Rammed Earth in Architecture

Rammed earth walls are meticulously crafted by compacting a precisely selected blend of aggregates, encompassing gravel, sand, silt, and a small proportion of clay, within formwork panels. In traditional practices, this involved repetitively ramming the earth mixture with the end of a wooden pole to achieve optimal compression. However, contemporary advancements have replaced the wooden pole with a mechanical ram, ushering in a new era of efficiency and precision.

For enhanced strength and durability, stabilised rammed earth presents a modified approach, incorporating a minor addition of cement typically ranging from 5% to 10%. This augmentation ensures that stabilised rammed earth walls demand minimal additional protection, although a breathable sealer is often applied to augment the material’s longevity.

Often referred to as pisé walls, derived from the French term ‘pisé de terre,’ rammed earth walls are characterized by their construction method involving the compaction of earth between two parallel frames. These frames are subsequently removed, unveiling a completed section of compressed earth wall. While walls of a minimum thickness of 500mm can still be constructed with or without cement, contemporary rammed earth walls in Australia predominantly employ cement as a stabilizer. External walls generally range from 300mm in thickness, while internal walls are typically either 300mm or 200mm thick.

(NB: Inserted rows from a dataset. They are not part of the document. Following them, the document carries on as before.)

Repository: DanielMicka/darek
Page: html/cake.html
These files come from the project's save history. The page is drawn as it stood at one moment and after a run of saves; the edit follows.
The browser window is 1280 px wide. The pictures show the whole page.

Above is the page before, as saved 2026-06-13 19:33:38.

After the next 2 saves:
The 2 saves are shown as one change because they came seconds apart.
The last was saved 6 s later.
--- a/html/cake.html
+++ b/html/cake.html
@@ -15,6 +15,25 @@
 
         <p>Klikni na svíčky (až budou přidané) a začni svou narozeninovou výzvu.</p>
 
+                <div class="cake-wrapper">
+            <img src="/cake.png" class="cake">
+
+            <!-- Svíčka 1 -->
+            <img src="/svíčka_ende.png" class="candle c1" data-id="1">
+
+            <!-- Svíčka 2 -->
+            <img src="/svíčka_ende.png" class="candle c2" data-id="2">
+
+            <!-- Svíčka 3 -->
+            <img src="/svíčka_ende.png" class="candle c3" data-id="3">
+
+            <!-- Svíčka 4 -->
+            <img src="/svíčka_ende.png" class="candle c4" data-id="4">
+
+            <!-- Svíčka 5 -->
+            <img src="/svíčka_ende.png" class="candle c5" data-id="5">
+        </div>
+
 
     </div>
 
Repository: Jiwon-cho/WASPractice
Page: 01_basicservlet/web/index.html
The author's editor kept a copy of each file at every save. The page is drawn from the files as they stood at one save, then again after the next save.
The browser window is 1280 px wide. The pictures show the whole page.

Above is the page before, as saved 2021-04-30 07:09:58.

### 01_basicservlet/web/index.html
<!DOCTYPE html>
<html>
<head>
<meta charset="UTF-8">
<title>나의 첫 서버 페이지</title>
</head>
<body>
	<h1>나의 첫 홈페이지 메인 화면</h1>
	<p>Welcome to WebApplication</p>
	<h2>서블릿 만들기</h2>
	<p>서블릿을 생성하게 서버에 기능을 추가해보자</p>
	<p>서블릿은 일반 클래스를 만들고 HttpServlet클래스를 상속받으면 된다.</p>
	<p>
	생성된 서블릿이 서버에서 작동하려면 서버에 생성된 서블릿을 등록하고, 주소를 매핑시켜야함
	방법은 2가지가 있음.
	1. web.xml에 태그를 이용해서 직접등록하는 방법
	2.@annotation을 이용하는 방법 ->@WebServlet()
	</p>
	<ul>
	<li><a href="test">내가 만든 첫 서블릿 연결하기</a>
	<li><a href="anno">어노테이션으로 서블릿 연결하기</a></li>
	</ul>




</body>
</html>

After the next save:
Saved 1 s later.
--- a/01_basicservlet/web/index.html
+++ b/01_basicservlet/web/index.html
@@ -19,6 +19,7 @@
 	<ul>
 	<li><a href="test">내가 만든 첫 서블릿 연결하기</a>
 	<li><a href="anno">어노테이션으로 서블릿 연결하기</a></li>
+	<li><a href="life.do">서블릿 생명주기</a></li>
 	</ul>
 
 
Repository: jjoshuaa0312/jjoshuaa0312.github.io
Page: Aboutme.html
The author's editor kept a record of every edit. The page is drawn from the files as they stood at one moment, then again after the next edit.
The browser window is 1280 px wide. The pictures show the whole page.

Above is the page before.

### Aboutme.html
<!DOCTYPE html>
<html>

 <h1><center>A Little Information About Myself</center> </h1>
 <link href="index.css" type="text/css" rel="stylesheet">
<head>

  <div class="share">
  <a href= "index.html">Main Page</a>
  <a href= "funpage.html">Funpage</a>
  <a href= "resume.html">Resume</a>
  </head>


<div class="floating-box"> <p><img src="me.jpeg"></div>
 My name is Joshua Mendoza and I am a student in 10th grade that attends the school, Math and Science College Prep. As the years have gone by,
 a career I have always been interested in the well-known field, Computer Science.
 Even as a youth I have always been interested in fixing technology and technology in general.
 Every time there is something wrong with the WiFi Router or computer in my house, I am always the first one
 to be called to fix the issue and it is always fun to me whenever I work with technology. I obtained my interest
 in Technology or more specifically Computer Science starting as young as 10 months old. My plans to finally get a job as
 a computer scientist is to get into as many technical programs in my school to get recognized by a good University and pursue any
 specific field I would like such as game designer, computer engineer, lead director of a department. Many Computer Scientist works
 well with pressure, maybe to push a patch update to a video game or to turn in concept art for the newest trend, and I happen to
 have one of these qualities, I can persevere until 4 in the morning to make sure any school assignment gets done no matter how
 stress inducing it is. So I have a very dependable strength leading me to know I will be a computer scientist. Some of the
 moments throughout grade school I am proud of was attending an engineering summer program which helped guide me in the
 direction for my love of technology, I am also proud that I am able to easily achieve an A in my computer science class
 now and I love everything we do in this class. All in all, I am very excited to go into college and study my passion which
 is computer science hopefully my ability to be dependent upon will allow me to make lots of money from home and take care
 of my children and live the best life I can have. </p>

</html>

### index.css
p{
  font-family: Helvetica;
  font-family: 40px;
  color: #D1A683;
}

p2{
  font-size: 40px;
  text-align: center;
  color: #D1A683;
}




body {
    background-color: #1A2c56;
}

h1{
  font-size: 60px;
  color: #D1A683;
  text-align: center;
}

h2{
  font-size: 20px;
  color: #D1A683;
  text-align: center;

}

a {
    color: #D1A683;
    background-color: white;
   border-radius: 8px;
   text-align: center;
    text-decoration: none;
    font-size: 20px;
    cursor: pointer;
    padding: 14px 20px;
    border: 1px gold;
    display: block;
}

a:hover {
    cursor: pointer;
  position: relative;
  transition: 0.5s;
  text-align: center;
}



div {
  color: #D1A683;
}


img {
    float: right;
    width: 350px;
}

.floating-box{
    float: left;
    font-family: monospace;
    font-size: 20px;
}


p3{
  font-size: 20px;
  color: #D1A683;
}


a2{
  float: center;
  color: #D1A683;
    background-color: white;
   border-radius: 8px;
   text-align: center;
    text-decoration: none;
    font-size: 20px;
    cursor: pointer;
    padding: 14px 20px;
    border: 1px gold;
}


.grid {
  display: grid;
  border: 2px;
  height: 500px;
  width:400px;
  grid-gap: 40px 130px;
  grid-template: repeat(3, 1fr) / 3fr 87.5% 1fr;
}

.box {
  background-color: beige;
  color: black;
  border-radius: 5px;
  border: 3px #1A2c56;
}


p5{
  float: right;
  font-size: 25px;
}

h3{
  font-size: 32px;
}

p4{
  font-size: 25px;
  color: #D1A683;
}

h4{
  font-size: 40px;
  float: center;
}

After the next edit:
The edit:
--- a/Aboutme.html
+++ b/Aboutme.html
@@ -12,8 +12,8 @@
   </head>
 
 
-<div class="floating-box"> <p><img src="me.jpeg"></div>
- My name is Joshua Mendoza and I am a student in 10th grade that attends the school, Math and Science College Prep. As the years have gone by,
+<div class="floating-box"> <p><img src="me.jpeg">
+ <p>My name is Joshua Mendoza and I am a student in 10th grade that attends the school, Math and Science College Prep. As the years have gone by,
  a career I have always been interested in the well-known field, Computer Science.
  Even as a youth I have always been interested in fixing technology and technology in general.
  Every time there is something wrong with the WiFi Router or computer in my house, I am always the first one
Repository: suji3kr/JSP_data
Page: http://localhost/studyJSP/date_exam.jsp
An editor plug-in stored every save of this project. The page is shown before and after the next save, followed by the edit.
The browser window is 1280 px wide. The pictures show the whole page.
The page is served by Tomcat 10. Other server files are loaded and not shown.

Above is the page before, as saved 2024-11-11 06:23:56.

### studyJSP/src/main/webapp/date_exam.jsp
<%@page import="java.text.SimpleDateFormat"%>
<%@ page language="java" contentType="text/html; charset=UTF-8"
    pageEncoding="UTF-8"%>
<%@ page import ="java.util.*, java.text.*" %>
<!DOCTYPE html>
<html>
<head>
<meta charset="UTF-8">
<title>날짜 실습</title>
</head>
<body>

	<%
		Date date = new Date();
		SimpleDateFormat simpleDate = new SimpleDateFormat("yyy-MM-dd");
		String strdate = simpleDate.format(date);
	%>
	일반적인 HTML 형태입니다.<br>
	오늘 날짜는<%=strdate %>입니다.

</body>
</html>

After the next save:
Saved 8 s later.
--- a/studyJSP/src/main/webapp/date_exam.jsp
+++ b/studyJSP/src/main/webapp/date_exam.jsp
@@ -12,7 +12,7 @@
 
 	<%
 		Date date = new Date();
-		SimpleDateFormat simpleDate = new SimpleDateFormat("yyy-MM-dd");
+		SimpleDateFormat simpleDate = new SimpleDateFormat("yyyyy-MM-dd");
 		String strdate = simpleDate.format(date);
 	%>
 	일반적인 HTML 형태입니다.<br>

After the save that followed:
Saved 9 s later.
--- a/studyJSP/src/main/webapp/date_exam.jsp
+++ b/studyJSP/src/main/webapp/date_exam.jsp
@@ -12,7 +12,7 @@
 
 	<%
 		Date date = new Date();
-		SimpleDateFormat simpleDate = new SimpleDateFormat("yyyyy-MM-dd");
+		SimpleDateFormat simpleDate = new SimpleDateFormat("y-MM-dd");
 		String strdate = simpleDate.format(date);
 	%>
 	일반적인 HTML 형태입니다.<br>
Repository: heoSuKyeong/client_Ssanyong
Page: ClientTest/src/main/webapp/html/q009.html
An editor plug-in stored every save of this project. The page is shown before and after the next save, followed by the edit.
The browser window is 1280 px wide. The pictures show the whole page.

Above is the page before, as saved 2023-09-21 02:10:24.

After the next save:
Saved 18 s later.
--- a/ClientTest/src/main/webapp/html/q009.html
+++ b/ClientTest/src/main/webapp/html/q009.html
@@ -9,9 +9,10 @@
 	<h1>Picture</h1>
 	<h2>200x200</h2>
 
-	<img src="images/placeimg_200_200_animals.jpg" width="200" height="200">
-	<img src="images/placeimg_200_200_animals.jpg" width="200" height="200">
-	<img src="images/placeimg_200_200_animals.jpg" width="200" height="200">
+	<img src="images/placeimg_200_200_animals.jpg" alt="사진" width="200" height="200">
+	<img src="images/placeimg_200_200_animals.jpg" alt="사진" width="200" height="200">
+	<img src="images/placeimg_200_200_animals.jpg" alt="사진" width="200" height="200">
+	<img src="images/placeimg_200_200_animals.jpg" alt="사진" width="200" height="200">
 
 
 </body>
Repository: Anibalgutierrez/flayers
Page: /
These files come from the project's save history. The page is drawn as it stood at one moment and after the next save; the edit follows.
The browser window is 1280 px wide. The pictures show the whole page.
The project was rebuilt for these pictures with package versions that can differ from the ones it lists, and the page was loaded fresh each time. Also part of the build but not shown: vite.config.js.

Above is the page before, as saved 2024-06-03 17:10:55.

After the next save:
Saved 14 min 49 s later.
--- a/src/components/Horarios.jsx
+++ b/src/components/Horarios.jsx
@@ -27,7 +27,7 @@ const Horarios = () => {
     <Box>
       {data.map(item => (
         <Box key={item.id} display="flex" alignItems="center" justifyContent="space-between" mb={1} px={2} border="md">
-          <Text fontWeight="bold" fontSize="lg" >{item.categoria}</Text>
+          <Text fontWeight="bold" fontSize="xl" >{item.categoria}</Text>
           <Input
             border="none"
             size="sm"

Buildability, Availability and Cost

Rammed earth, an in situ construction method, utilizes readily available materials across Australia. However, the transportation of cement and formwork over long distances can lead to increased environmental and economic costs. When not employing a proprietary system, it becomes essential to conduct thorough testing of local aggregates and potential mixes.

While rammed earth exhibits favorable buildability, meticulous site and logistics planning are crucial to ensure minimal disruption to other trades within the building program. Advanced planning of services is also necessary to mitigate any potential difficulties. Following the ramming of walls in place, conduits for pipes and wires can be incorporated, similar to other masonry constructions, but this may impact surface finishes.

Opting for proprietary approaches to rammed earth construction provides the advantage of ensuring consistency and predictable performance, albeit at an additional expense. The cost of constructing a professional rammed earth building is comparable to other conventional masonry constructions of good quality. However, it can be more than twice as expensive as rendering a 200mm wide autoclaved aerated concrete block wall.

The rammed earth construction method has established a strong presence in Western Australia, where it serves as an economical option. While most states have experienced builders who comprehend its potential and limitations, the relative scarcity of this construction method outside Western Australia tends to result in higher costs. Successfully implementing rammed earth construction often entails stringent control over material sourcing and batching, as well as the utilization of costly formwork. A key factor in cost control involves designing walls as simple panels, avoiding unnecessary complexity. Although traditional rammed earth, utilizing human power for ramming and simple wooden formwork, can be cost-effective (and energy-efficient), this approach is rarely feasible in practice.